## WORK REQUEST
Below are records to repeat exactly; copy them without the pictures.

Difference listings
——

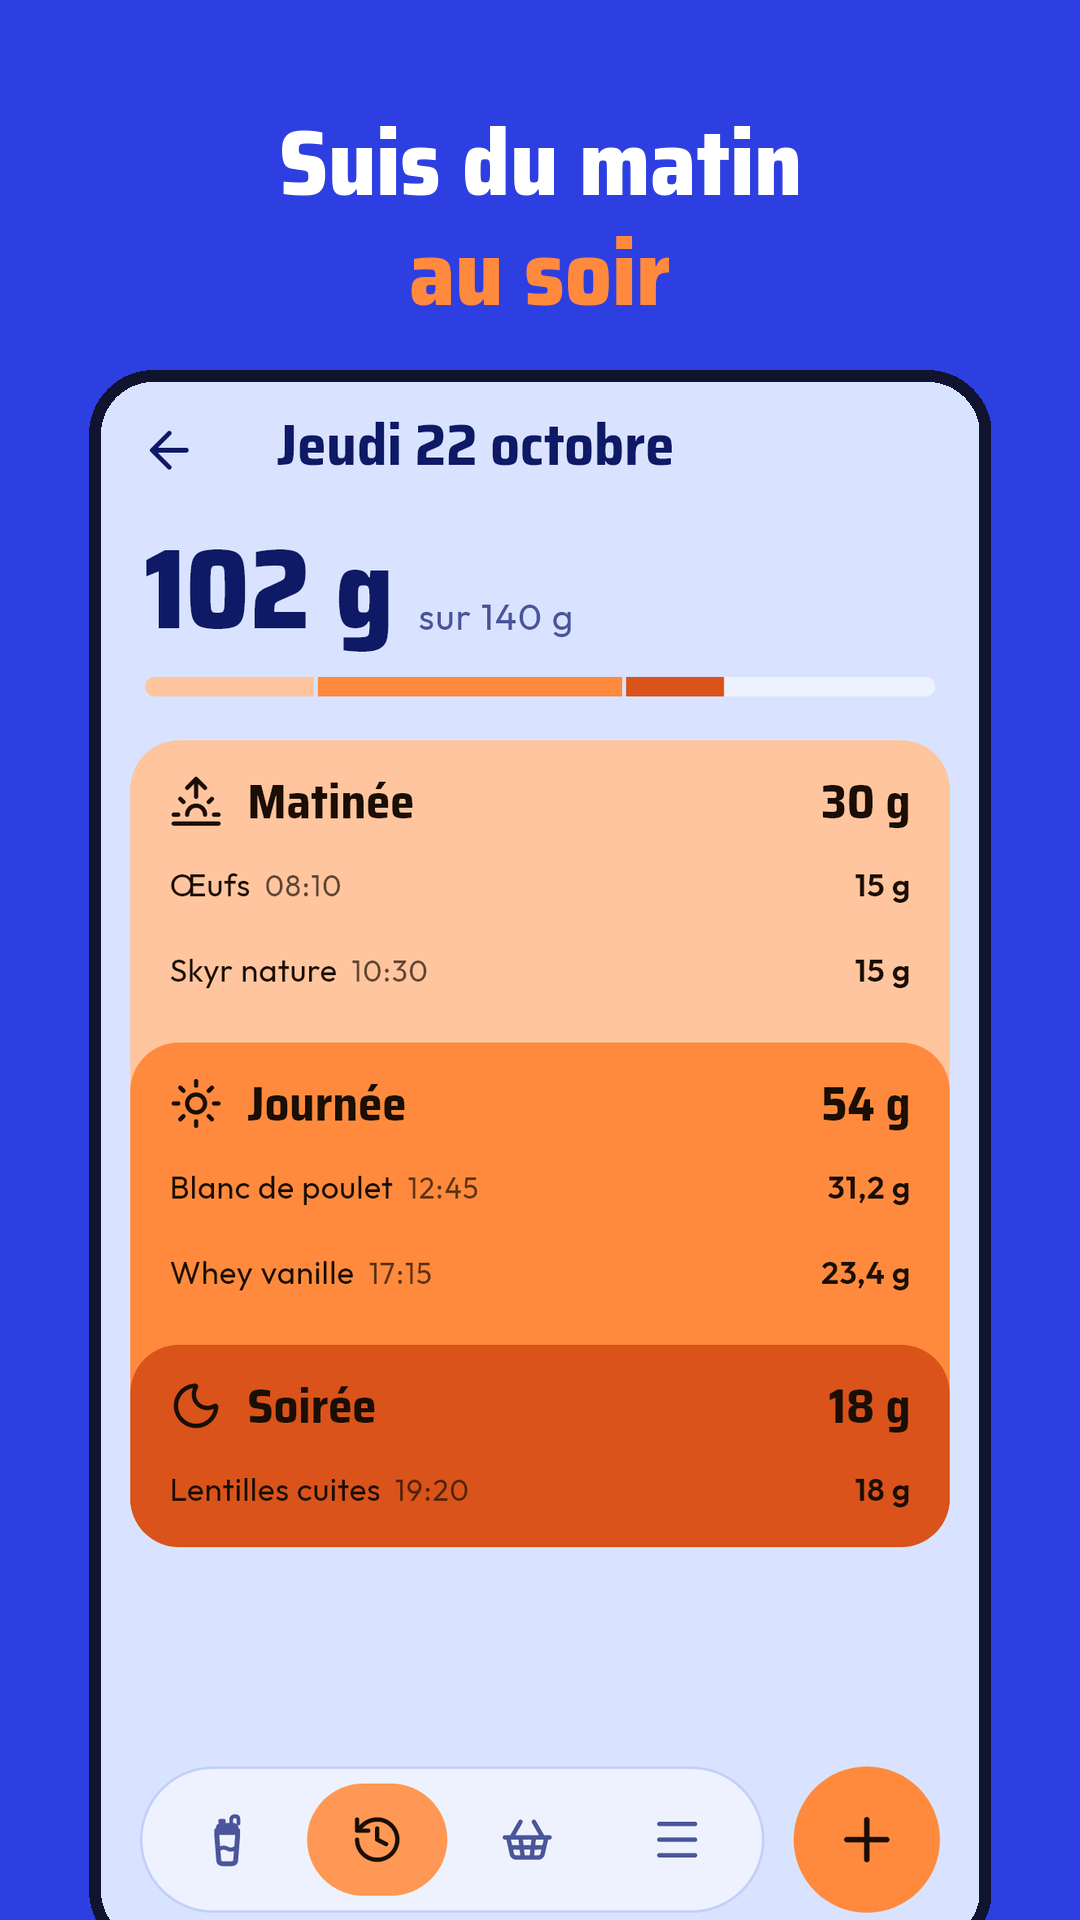
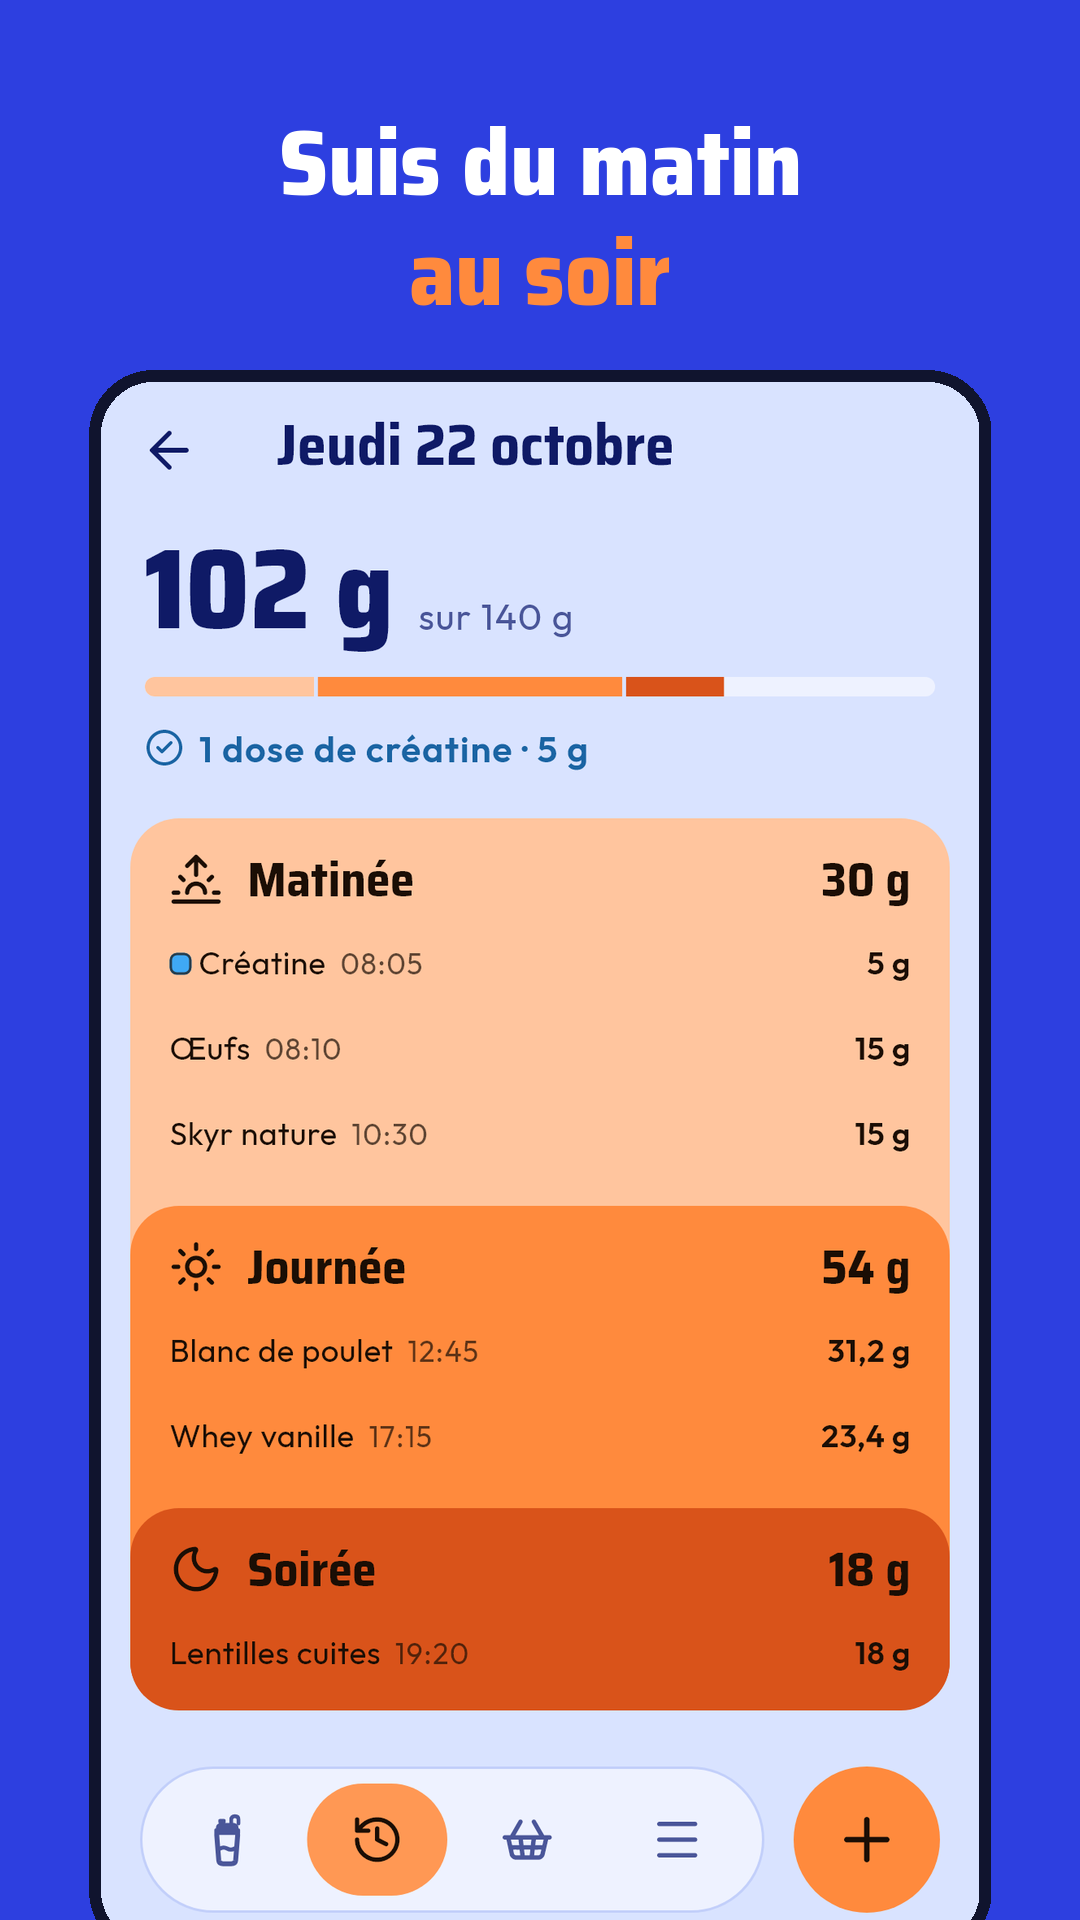
chore(release): prepare version 1.4.0
- Set the version to 1.4.0.
- Show creatine in the store screenshots of the phone and of the watch,
  and render them again with the images of the Google Play listing.
- Write the What's new texts, and add creatine and the home screen widget
  to the descriptions of the listing and to the features of the README.
- Show a few screenshots of the phone and of the watch in the README.

Changed region(s): [[0.1222, 0.375, 0.8861, 0.9062]]

diff --git a/android/wear/src/testDebug/kotlin/arbitro/android/protein_calculator/wear/StoreScreenshotsTest.kt b/android/wear/src/testDebug/kotlin/arbitro/android/protein_calculator/wear/StoreScreenshotsTest.kt
@@ -65,7 +65,14 @@ class StoreScreenshotsTest {
         val entries: List<Entry>,
     )
 
-    private class Entry(val name: String, val protein: Double, val hour: Int, val minute: Int)
+    /** An entry of the day; without a name nor protein, a creatine dose taken on its own. */
+    private class Entry(
+        val name: String?,
+        val protein: Double,
+        val hour: Int,
+        val minute: Int,
+        val creatineDoses: Int = 0,
+    )
 
     private val french = Texts(
         language = "fr",
@@ -78,6 +85,7 @@ class StoreScreenshotsTest {
             "Whey vanille" to 23.4,
         ),
         entries = listOf(
+            Entry(null, 0.0, 8, 5, creatineDoses = 1),
             Entry("Œufs", 15.0, 8, 10),
             Entry("Skyr nature", 15.0, 10, 30),
             Entry("Blanc de poulet", 31.2, 12, 45),
@@ -97,6 +105,7 @@ class StoreScreenshotsTest {
             "Vanilla whey" to 23.4,
         ),
         entries = listOf(
+            Entry(null, 0.0, 8, 5, creatineDoses = 1),
             Entry("Eggs", 15.0, 8, 10),
             Entry("Plain skyr", 15.0, 10, 30),
             Entry("Chicken breast", 31.2, 12, 45),
@@ -162,16 +171,19 @@ class StoreScreenshotsTest {
                 protein = entry.protein,
                 time = at(entry.hour, entry.minute),
                 fromWatch = false,
+                creatineDoses = entry.creatineDoses,
+                creatineGrams = entry.creatineDoses * CREATINE_DOSE_GRAMS,
             )
         }.reversed()
         val state = DayState(
-            day = 20261001,
+            day = 20261022,
             dayStartHour = 3,
             total = texts.entries.sumOf { it.protein },
             goal = 140.0,
             entries = entries,
             products = products,
             handled = emptyList(),
+            creatineEnabled = true,
         )
         return Saved(
             state = state,
@@ -255,13 +267,16 @@ class StoreScreenshotsTest {
         const val SIZE_PX = 384
         const val RENDERER_MINOR = 403
 
+        /** Grams of one creatine dose, as on the phone. */
+        const val CREATINE_DOSE_GRAMS = 5.0
+
         val ZONE: ZoneId = ZoneId.of("Europe/Paris")
 
-        /** Thursday 1 October 2026, 7:40 p.m., as in the screenshots of the phone app. */
+        /** Thursday 22 October 2026, 7:40 p.m., as in the screenshots of the phone app. */
         val NOW = at(19, 40)
 
         fun at(hour: Int, minute: Int): Long =
-            LocalDateTime.of(2026, 10, 1, hour, minute).atZone(ZONE).toInstant().toEpochMilli()
+            LocalDateTime.of(2026, 10, 22, hour, minute).atZone(ZONE).toInstant().toEpochMilli()
     }
 }
 

diff --git a/tool/store_screenshots/store_screenshots_test.dart b/tool/store_screenshots/store_screenshots_test.dart
@@ -124,6 +124,13 @@ Future<AppDatabase> _seed(_Texts texts) async {
   Future<void> add(String name, double grams, DateTime at) => db.entriesDao
       .insertEntry(name: name, amount: DirectAmount(grams), createdAt: at);
 
+  // Creatine tracked, a dose taken each morning but a few.
+  await db.settingsDao.setCreatineEnabled(true);
+  Future<void> creatine(DateTime date) => db.entriesDao.addCreatineDose(
+    createdAt: date.add(const Duration(hours: 8, minutes: 5)),
+  );
+
+  await creatine(_today);
   for (final (name, grams, hour, minute) in texts.entries) {
     await add(name, grams, _today.add(Duration(hours: hour, minutes: minute)));
   }
@@ -135,6 +142,7 @@ Future<AppDatabase> _seed(_Texts texts) async {
     final date = DateTime(_today.year, _today.month, _today.day - day);
     final total = totals[day % totals.length];
     final names = texts.earlierDays;
+    if (day % 4 != 0) await creatine(date);
     await add(names[0], total * 0.25, date.add(const Duration(hours: 8)));
     await add(names[1], total * 0.35, date.add(const Duration(hours: 13)));
     await add(names[2], total * 0.2, date.add(const Duration(hours: 17)));

diff --git a/README.md b/README.md
@@ -7,11 +7,19 @@
 Log the protein you eat each day and see how much is left to reach your goal.
 No account, no ads, and your data stays on your phone.
 
-[![Get it on Google Play](https://play.google.com/intl/en_us/badges/static/images/badges/en_badge_web_generic.png)](https://play.google.com/store/apps/details?id=arbitro.android.protein_calculator)
+<a href="https://play.google.com/store/apps/details?id=arbitro.android.protein_calculator"><img src="https://play.google.com/intl/en_us/badges/static/images/badges/en_badge_web_generic.png" alt="Get it on Google Play" height="60"></a>
 
 [![Checks](https://github.com/ArbitroDev/ProteinCalculator/actions/workflows/checks.yml/badge.svg?branch=develop)](https://github.com/ArbitroDev/ProteinCalculator/actions/workflows/checks.yml)
 [![Release](https://img.shields.io/github/v/release/ArbitroDev/ProteinCalculator)](https://github.com/ArbitroDev/ProteinCalculator/releases)
 [![License: source-available](https://img.shields.io/badge/license-source--available-lightgrey)](LICENSE.md)
+
+<img src="store/en/screenshots/1.png" alt="The day, its goal and its entries in a shaker" width="240">
+<img src="store/en/screenshots/3.png" alt="The calendar of the history" width="240">
+<img src="store/en/screenshots/5.png" alt="Scanning the barcode of a product" width="240">
+
+<img src="store/en/wear/1.png" alt="The day on the watch" width="180">
+<img src="store/en/wear/3.png" alt="The products on the watch" width="180">
+<img src="store/en/wear/4.png" alt="The tile of the watch" width="180">
 
 </div>
 
@@ -38,6 +46,14 @@ No account, no ads, and your data stays on your phone.
   picking its day and time.
 - A day starts at 3 a.m. by default (you can change it): what you eat after
   midnight counts for the day before.
+- A home screen widget shows the progress of the day toward the goal.
+
+**Creatine**
+- Turn creatine tracking on in the menu and set the grams of one dose.
+- Add a dose in one tap from the main screen, or with an entry or a product
+  that holds some.
+- The days creatine was taken are marked in the history, the calendar, the
+  widget and the watch tile.
 
 **Products**
 - Save the foods you eat often and add them in one tap, from a list sorted
@@ -74,7 +90,7 @@ The app is available in **English** and **French**.
 | Platform | Status |
 |---|---|
 | **Android** (7.0 and later) | Main platform, published on [Google Play](https://play.google.com/store/apps/details?id=arbitro.android.protein_calculator). |
-| **Wear OS** (3 and later) | Companion app for the watch, installed from Google Play along with the phone app: the day and its entries, a tile, a complication, quick additions of saved products or of protein grams, and deletions of entries, even away from the phone. The phone stays the only source of truth. |
+| **Wear OS** (3 and later) | Companion app for the watch, installed from Google Play along with the phone app: the day and its entries, a tile telling the progress and whether creatine was taken, a complication, quick additions of saved products or of protein grams, and deletions of entries, even away from the phone. The phone stays the only source of truth. |
 | **Web** | Used for development and debugging only. |
 
 ## Privacy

——

## ANSWER SPACE
chore(release): prepare version 1.4.0
- Set the version to 1.4.0.
- Show creatine in the store screenshots of the phone and of the watch,
  and render them again with the images of the Google Play listing.
- Write the What's new texts, and add creatine and the home screen widget
  to the descriptions of the listing and to the features of the README.
- Show a few screenshots of the phone and of the watch in the README.

Changed region(s): [[0.1222, 0.375, 0.8861, 0.9062]]

diff --git a/android/wear/src/testDebug/kotlin/arbitro/android/protein_calculator/wear/StoreScreenshotsTest.kt b/android/wear/src/testDebug/kotlin/arbitro/android/protein_calculator/wear/StoreScreenshotsTest.kt
@@ -65,7 +65,14 @@ class StoreScreenshotsTest {
         val entries: List<Entry>,
     )
 
-    private class Entry(val name: String, val protein: Double, val hour: Int, val minute: Int)
+    /** An entry of the day; without a name nor protein, a creatine dose taken on its own. */
+    private class Entry(
+        val name: String?,
+        val protein: Double,
+        val hour: Int,
+        val minute: Int,
+        val creatineDoses: Int = 0,
+    )
 
     private val french = Texts(
         language = "fr",
@@ -78,6 +85,7 @@ class StoreScreenshotsTest {
             "Whey vanille" to 23.4,
         ),
         entries = listOf(
+            Entry(null, 0.0, 8, 5, creatineDoses = 1),
             Entry("Œufs", 15.0, 8, 10),
             Entry("Skyr nature", 15.0, 10, 30),
             Entry("Blanc de poulet", 31.2, 12, 45),
@@ -97,6 +105,7 @@ class StoreScreenshotsTest {
             "Vanilla whey" to 23.4,
         ),
         entries = listOf(
+            Entry(null, 0.0, 8, 5, creatineDoses = 1),
             Entry("Eggs", 15.0, 8, 10),
             Entry("Plain skyr", 15.0, 10, 30),
             Entry("Chicken breast", 31.2, 12, 45),
@@ -162,16 +171,19 @@ class StoreScreenshotsTest {
                 protein = entry.protein,
                 time = at(entry.hour, entry.minute),
                 fromWatch = false,
+                creatineDoses = entry.creatineDoses,
+                creatineGrams = entry.creatineDoses * CREATINE_DOSE_GRAMS,
             )
         }.reversed()
         val state = DayState(
-            day = 20261001,
+            day = 20261022,
             dayStartHour = 3,
             total = texts.entries.sumOf { it.protein },
             goal = 140.0,
             entries = entries,
             products = products,
             handled = emptyList(),
+            creatineEnabled = true,
         )
         return Saved(
             state = state,
@@ -255,13 +267,16 @@ class StoreScreenshotsTest {
         const val SIZE_PX = 384
         const val RENDERER_MINOR = 403
 
+        /** Grams of one creatine dose, as on the phone. */
+        const val CREATINE_DOSE_GRAMS = 5.0
+
         val ZONE: ZoneId = ZoneId.of("Europe/Paris")
 
-        /** Thursday 1 October 2026, 7:40 p.m., as in the screenshots of the phone app. */
+        /** Thursday 22 October 2026, 7:40 p.m., as in the screenshots of the phone app. */
         val NOW = at(19, 40)
 
         fun at(hour: Int, minute: Int): Long =
-            LocalDateTime.of(2026, 10, 1, hour, minute).atZone(ZONE).toInstant().toEpochMilli()
+            LocalDateTime.of(2026, 10, 22, hour, minute).atZone(ZONE).toInstant().toEpochMilli()
     }
 }
 

diff --git a/tool/store_screenshots/store_screenshots_test.dart b/tool/store_screenshots/store_screenshots_test.dart
@@ -124,6 +124,13 @@ Future<AppDatabase> _seed(_Texts texts) async {
   Future<void> add(String name, double grams, DateTime at) => db.entriesDao
       .insertEntry(name: name, amount: DirectAmount(grams), createdAt: at);
 
+  // Creatine tracked, a dose taken each morning but a few.
+  await db.settingsDao.setCreatineEnabled(true);
+  Future<void> creatine(DateTime date) => db.entriesDao.addCreatineDose(
+    createdAt: date.add(const Duration(hours: 8, minutes: 5)),
+  );
+
+  await creatine(_today);
   for (final (name, grams, hour, minute) in texts.entries) {
     await add(name, grams, _today.add(Duration(hours: hour, minutes: minute)));
   }
@@ -135,6 +142,7 @@ Future<AppDatabase> _seed(_Texts texts) async {
     final date = DateTime(_today.year, _today.month, _today.day - day);
     final total = totals[day % totals.length];
     final names = texts.earlierDays;
+    if (day % 4 != 0) await creatine(date);
     await add(names[0], total * 0.25, date.add(const Duration(hours: 8)));
     await add(names[1], total * 0.35, date.add(const Duration(hours: 13)));
     await add(names[2], total * 0.2, date.add(const Duration(hours: 17)));

diff --git a/README.md b/README.md
@@ -7,11 +7,19 @@
 Log the protein you eat each day and see how much is left to reach your goal.
 No account, no ads, and your data stays on your phone.
 
-[![Get it on Google Play](https://play.google.com/intl/en_us/badges/static/images/badges/en_badge_web_generic.png)](https://play.google.com/store/apps/details?id=arbitro.android.protein_calculator)
+<a href="https://play.google.com/store/apps/details?id=arbitro.android.protein_calculator"><img src="https://play.google.com/intl/en_us/badges/static/images/badges/en_badge_web_generic.png" alt="Get it on Google Play" height="60"></a>
 
 [![Checks](https://github.com/ArbitroDev/ProteinCalculator/actions/workflows/checks.yml/badge.svg?branch=develop)](https://github.com/ArbitroDev/ProteinCalculator/actions/workflows/checks.yml)
 [![Release](https://img.shields.io/github/v/release/ArbitroDev/ProteinCalculator)](https://github.com/ArbitroDev/ProteinCalculator/releases)
 [![License: source-available](https://img.shields.io/badge/license-source--available-lightgrey)](LICENSE.md)
+
+<img src="store/en/screenshots/1.png" alt="The day, its goal and its entries in a shaker" width="240">
+<img src="store/en/screenshots/3.png" alt="The calendar of the history" width="240">
+<img src="store/en/screenshots/5.png" alt="Scanning the barcode of a product" width="240">
+
+<img src="store/en/wear/1.png" alt="The day on the watch" width="180">
+<img src="store/en/wear/3.png" alt="The products on the watch" width="180">
+<img src="store/en/wear/4.png" alt="The tile of the watch" width="180">
 
 </div>
 
@@ -38,6 +46,14 @@ No account, no ads, and your data stays on your phone.
   picking its day and time.
 - A day starts at 3 a.m. by default (you can change it): what you eat after
   midnight counts for the day before.
+- A home screen widget shows the progress of the day toward the goal.
+
+**Creatine**
+- Turn creatine tracking on in the menu and set the grams of one dose.
+- Add a dose in one tap from the main screen, or with an entry or a product
+  that holds some.
+- The days creatine was taken are marked in the history, the calendar, the
+  widget and the watch tile.
 
 **Products**
 - Save the foods you eat often and add them in one tap, from a list sorted
@@ -74,7 +90,7 @@ The app is available in **English** and **French**.
 | Platform | Status |
 |---|---|
 | **Android** (7.0 and later) | Main platform, published on [Google Play](https://play.google.com/store/apps/details?id=arbitro.android.protein_calculator). |
-| **Wear OS** (3 and later) | Companion app for the watch, installed from Google Play along with the phone app: the day and its entries, a tile, a complication, quick additions of saved products or of protein grams, and deletions of entries, even away from the phone. The phone stays the only source of truth. |
+| **Wear OS** (3 and later) | Companion app for the watch, installed from Google Play along with the phone app: the day and its entries, a tile telling the progress and whether creatine was taken, a complication, quick additions of saved products or of protein grams, and deletions of entries, even away from the phone. The phone stays the only source of truth. |
 | **Web** | Used for development and debugging only. |
 
 ## Privacy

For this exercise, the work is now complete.